■ About this task
Whenever the string "text" turns up in a line of the data below, copy that line.

Revision comparison data:
—————
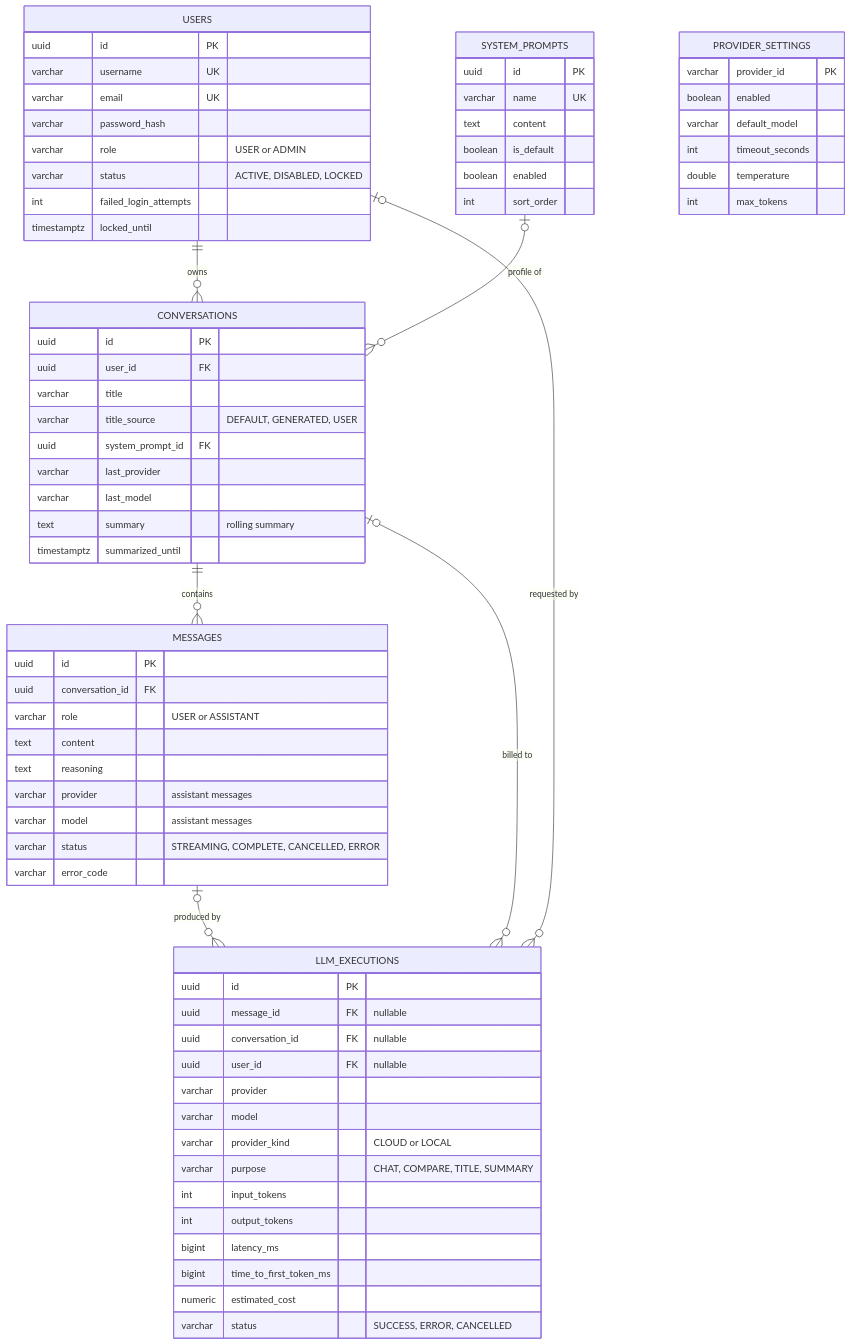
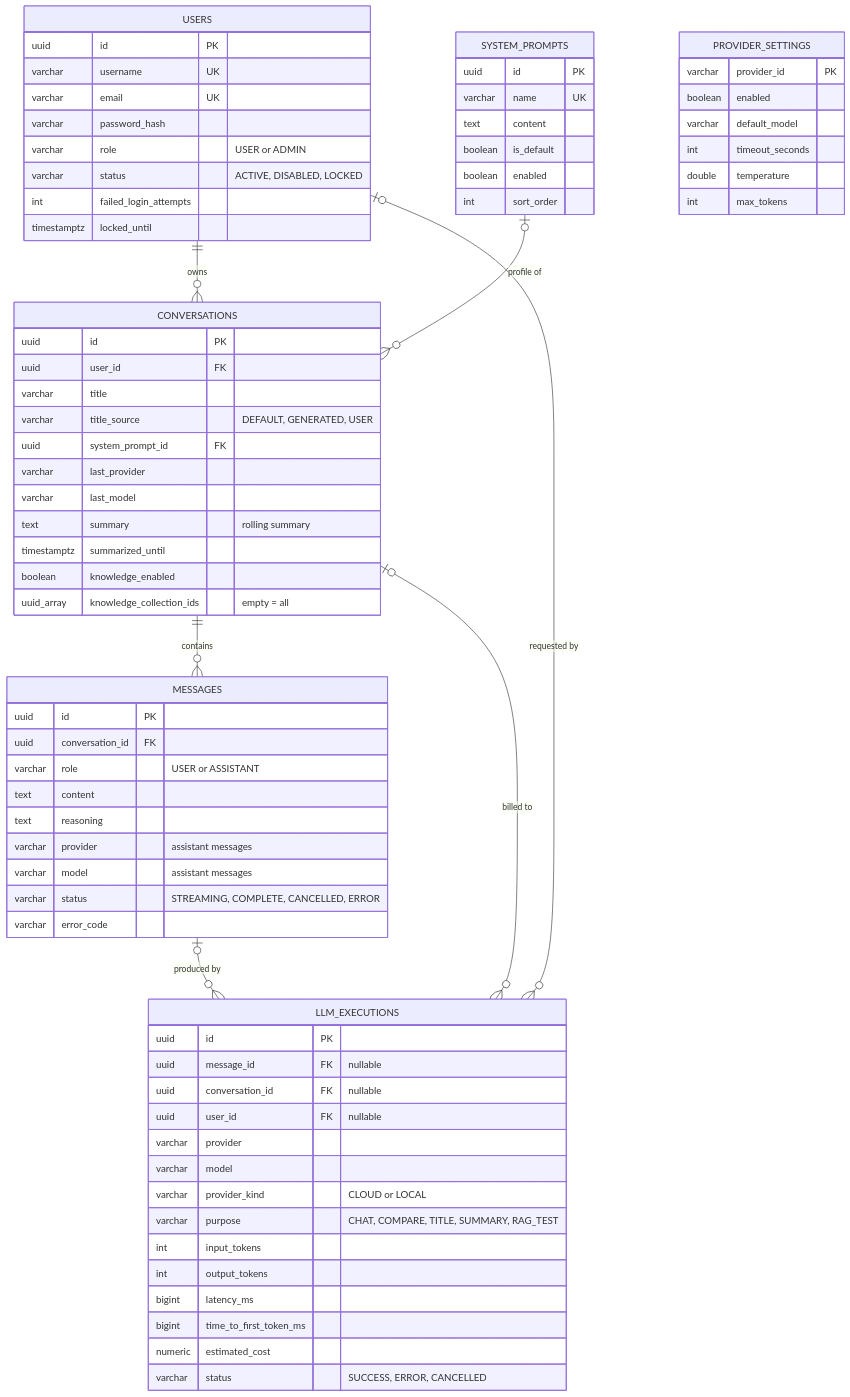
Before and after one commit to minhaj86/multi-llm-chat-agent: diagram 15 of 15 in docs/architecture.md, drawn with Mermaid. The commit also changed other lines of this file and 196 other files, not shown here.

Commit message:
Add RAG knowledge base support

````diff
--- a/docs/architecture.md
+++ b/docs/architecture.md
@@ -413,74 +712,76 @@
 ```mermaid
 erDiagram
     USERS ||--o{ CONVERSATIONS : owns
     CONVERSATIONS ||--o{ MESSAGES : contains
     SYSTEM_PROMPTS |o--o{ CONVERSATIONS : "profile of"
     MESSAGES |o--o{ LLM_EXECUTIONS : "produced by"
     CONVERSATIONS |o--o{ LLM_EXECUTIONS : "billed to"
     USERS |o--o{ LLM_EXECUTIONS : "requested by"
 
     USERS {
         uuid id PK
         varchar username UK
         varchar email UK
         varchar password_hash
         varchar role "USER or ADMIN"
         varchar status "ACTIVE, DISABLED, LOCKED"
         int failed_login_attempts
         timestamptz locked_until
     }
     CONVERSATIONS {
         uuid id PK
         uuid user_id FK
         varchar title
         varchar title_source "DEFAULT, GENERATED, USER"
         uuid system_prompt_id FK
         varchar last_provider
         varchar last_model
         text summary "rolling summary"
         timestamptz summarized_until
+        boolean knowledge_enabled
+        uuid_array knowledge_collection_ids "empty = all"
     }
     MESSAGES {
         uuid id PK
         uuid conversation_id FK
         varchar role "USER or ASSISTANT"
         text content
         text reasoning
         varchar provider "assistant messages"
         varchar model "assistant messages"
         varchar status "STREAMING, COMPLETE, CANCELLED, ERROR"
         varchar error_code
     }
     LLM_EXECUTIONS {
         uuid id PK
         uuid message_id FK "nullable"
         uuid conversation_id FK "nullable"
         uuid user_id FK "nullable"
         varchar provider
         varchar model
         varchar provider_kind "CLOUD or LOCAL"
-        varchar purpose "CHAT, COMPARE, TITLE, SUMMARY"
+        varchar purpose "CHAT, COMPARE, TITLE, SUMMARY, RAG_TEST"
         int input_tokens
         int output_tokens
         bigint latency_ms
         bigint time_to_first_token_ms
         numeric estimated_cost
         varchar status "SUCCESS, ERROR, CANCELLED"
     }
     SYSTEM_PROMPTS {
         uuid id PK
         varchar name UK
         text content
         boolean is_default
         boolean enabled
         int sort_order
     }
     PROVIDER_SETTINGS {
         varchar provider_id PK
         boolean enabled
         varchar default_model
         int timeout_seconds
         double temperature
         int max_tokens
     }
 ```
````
—————
■ Output for this exercise
         text summary "rolling summary"
         text content
         text reasoning
         text content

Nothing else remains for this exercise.